Hinkley Point C nuclear power station gets go-ahead – with landscape by Gillespies
France’s EDF Energy will lead a consortium, which includes the China General Nuclear Corporation and China National Nuclear Corporation as minority shareholders, building the plant.
Grimshaw is architect for the main power station work and Gillespies has undertaken the landscape and visual impact assessments (LVIAs), the landscape strategy, masterplan and landscape design.
Hinkley Point C (HPC) will be the first new nuclear power station to be built since Sizewell B, which started generating electricity in 1995. It will generate enough electricity to power nearly six million homes, or an area twice the size of London.
EDF will make its final investment decision on the scheme by next summer with the entire scheme expected to cost £14 billion to build plus a further £2 billion of other costs.
The Hinkley Point C ‘Pre-Application Consultation Stage 2’ document notes that the landscape scheme within the permanent development site comprises a series of linear strips of paving and planting. ‘These organise the site uses in bands running north to south from the coastal to the agrarian landscape in a limited area on the southern boundary of the site and possibly between buildings.’ This, it adds, ‘reinforces the geometric rules inherent in the concept of the masterplan’.

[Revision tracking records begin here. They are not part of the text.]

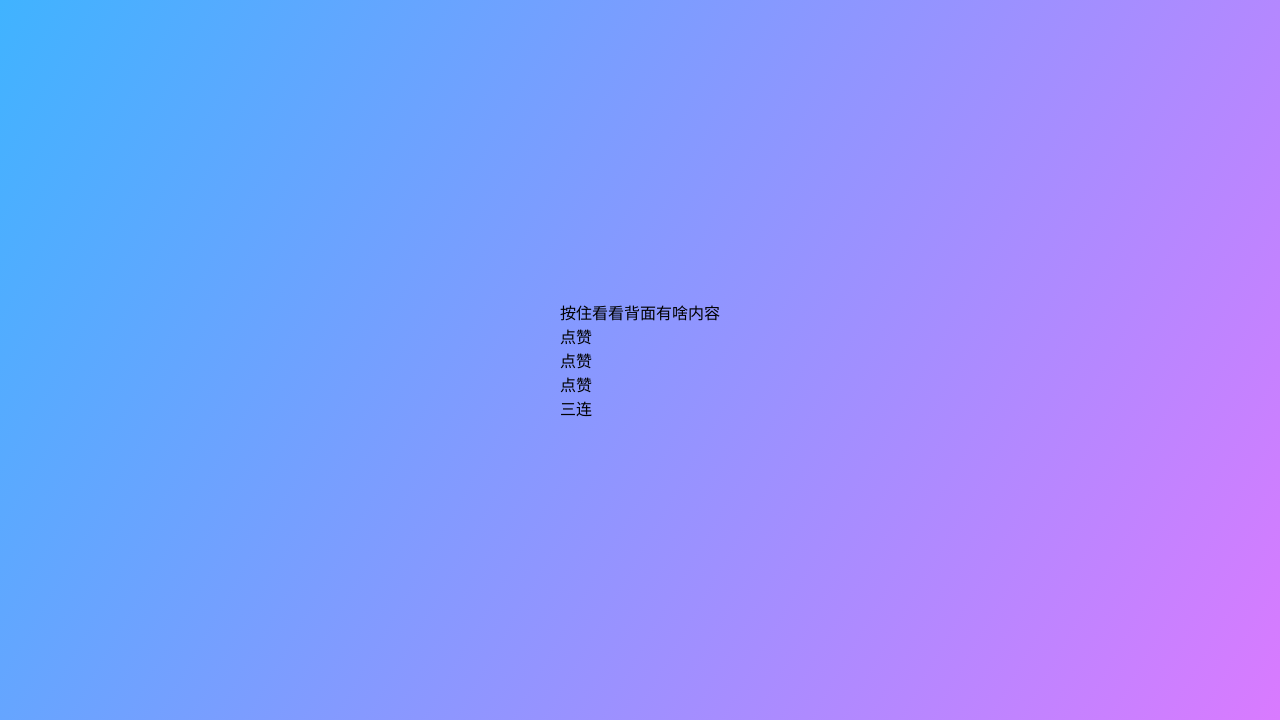
Repository: triumph-star/CSS-practice
Page: One CSS per day/overturn/index.html
These files come from the project's save history. The page is drawn as it stood at one moment and after a run of saves; the edit follows.
The browser window is 1280 px wide. The pictures show the whole page.

Above is the page before, as saved 2020-11-17 09:28:26.

### One CSS per day/overturn/index.html
<!DOCTYPE html>
<html lang="en">
<head>
  <meta charset="UTF-8">
  <meta name="viewport" content="width=device-width, initial-scale=1.0">
  <title>翻转卡片</title>
  <link href="./css.css" rel="stylesheet"></link>
</head>
<body>
  <div class="card">
    <!-- 卡片正面 -->
    <div class="card_front">
      <p>按住看看背面有啥内容</p>
    </div>
    <!-- 卡片背面 -->
    <div class="card_back">
      <p>点赞</p>
      <p>点赞</p>
      <p>点赞</p>
      <p>三连</p>
    </div>
  </div>
</body>
</html>

### One CSS per day/overturn/css.css
* {
  margin: 0;
  padding: 0;
  user-select: none;
}

body {
  perspective: 1600px;
  height: 100vh;
  width: 100%;
  display: flex;
  justify-content: center;
  align-items: center;
  background-image: linear-gradient(120deg,#40b3ff,#d97aff);
}

.card{
  position: relative;
  transform-style: preserve-3d;
}

After the next 9 saves:
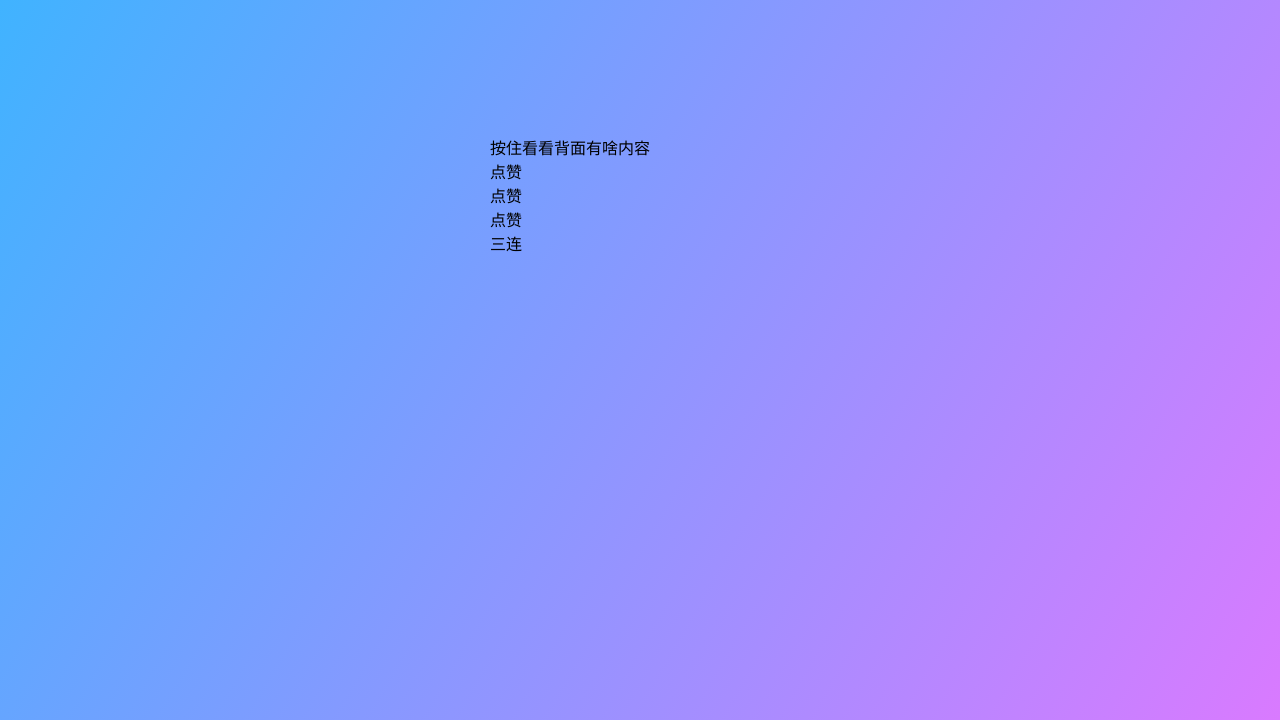
The 9 saves are shown as one change because they came seconds apart.
The last was saved 22 s later.
--- a/One CSS per day/overturn/css.css
+++ b/One CSS per day/overturn/css.css
@@ -17,4 +17,8 @@ body {
 .card{
   position: relative;
   transform-style: preserve-3d;
+  width: 300px;
+  height: 450px;
+  cursor: pointer;
+  box-shadow: ;
 }
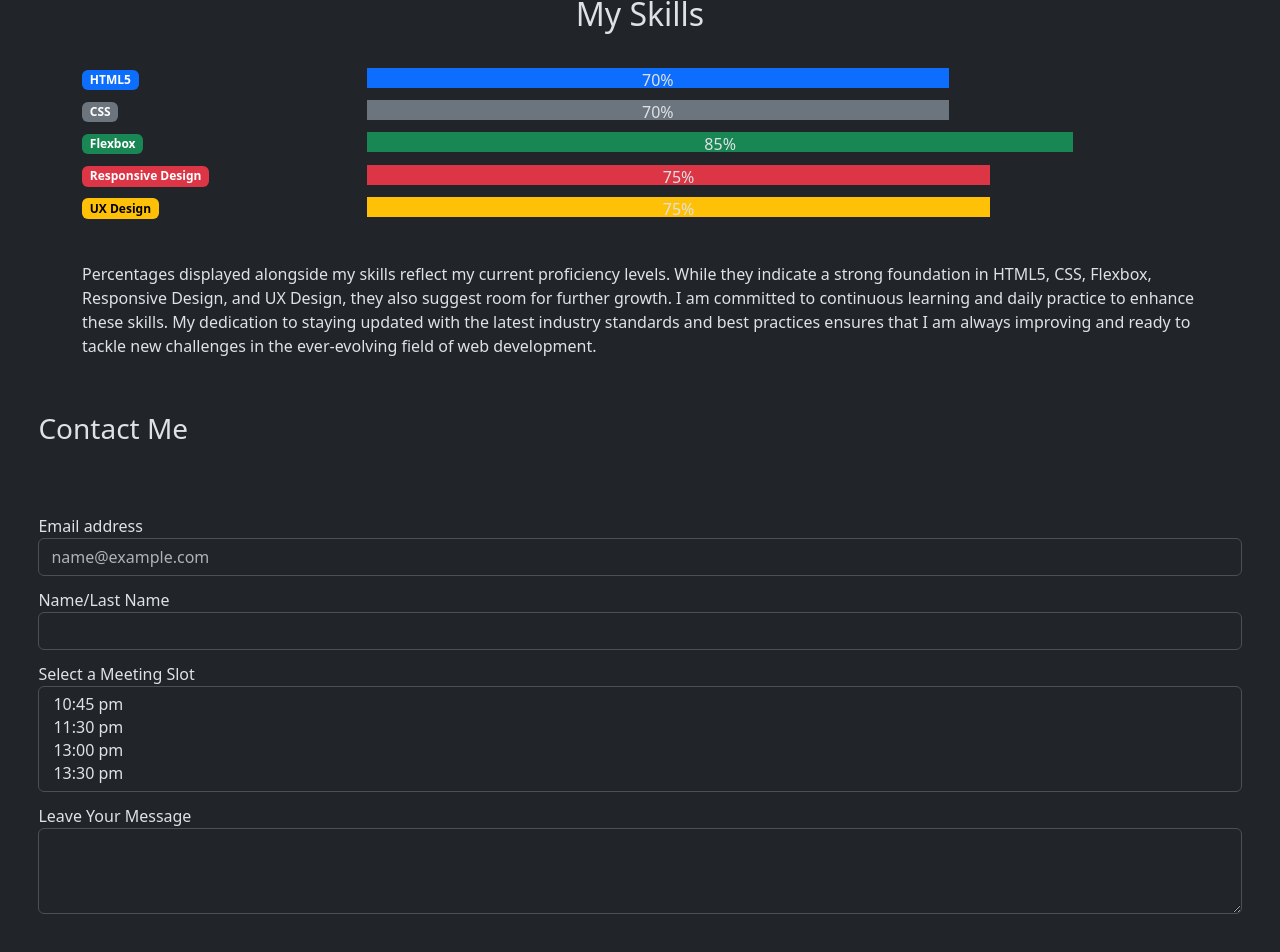
Repository: uvee35/Bootstrap-Portfolio
Page: index.html
The author's editor kept a copy of each file at every save. The page is drawn from the files as they stood at one save, then again after the next save.
The browser window is 1280 px wide. The pictures show the part of the page from y = 1079 to 2031 px (the page is 2031 px tall before and 1995 px after).
A picture or video elsewhere on the page could not be fetched, so the positions and the page height are approximate.

Above is the page before, as saved 2023-12-18 20:12:13.

After the next save:
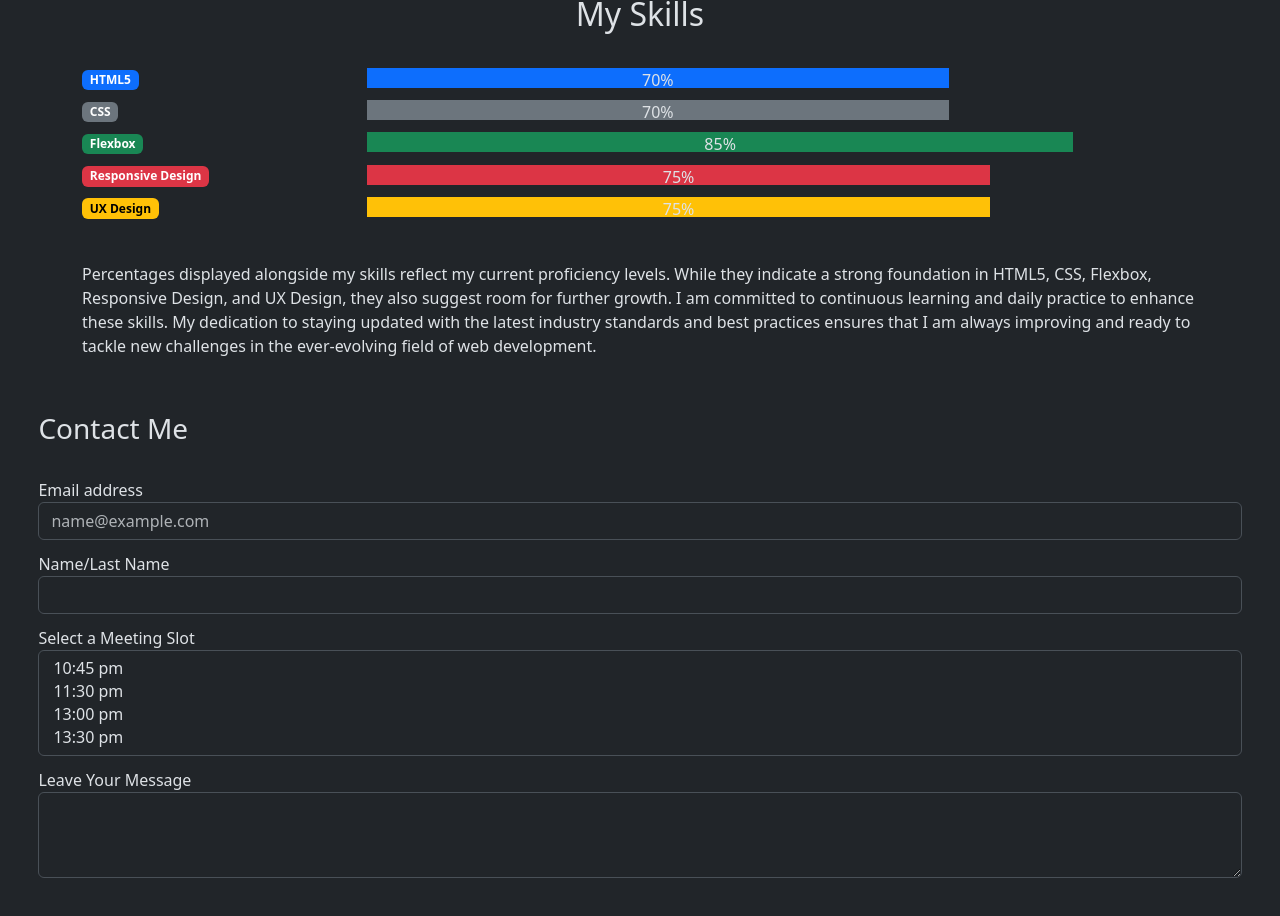
Saved 5 s later.
--- a/index.html
+++ b/index.html
@@ -257,7 +257,7 @@
 
     <form style="padding: 3%" style="display: flex; justify-content: center">
       <h3>Contact Me</h3>
-      <div class="form-group" style="padding-top: 5%">
+      <div class="form-group" style="padding-top: 2%">
         <label for="exampleFormControlInput1">Email address</label>
         <input
           type="email"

Gillespies was commissioned by EDF Energy to undertake the LVIAs for the environmental statement as well as landscape strategies for the main site and off-site associated facilities. These include accommodation campuses, a wharf and freight-handling facilities, park-and-ride schemes and a new bypass. The work covers the construction phase and restoration proposals as well as the permanent effects of the development.
Viewed potentially from sensitive locations up to 25km away, including a national park, Gillespies’ LVIAs required extensive visual surveys, 3D modelling studies and the creation of photomontages for the assessment of the visual impact.
This assessment was accompanied by landscape and visual mitigation measures, including landform modelling and advice to the project engineers and architects.
Gillespies says it worked to minimise the visual impact of the the built form through a landscape and ecological strategy for mitigation during construction and eventual restoration of the construction site.
The vision for the landscape restoration of the site has been developed from a set of key design principles, explains a spokesperson. These are: integrating the HPC development into the landscape; protecting and enhancing biodiversity; addressing the needs of local residents; minimising impacts on the setting of key local heritage and landscape assets and providing access and amenity.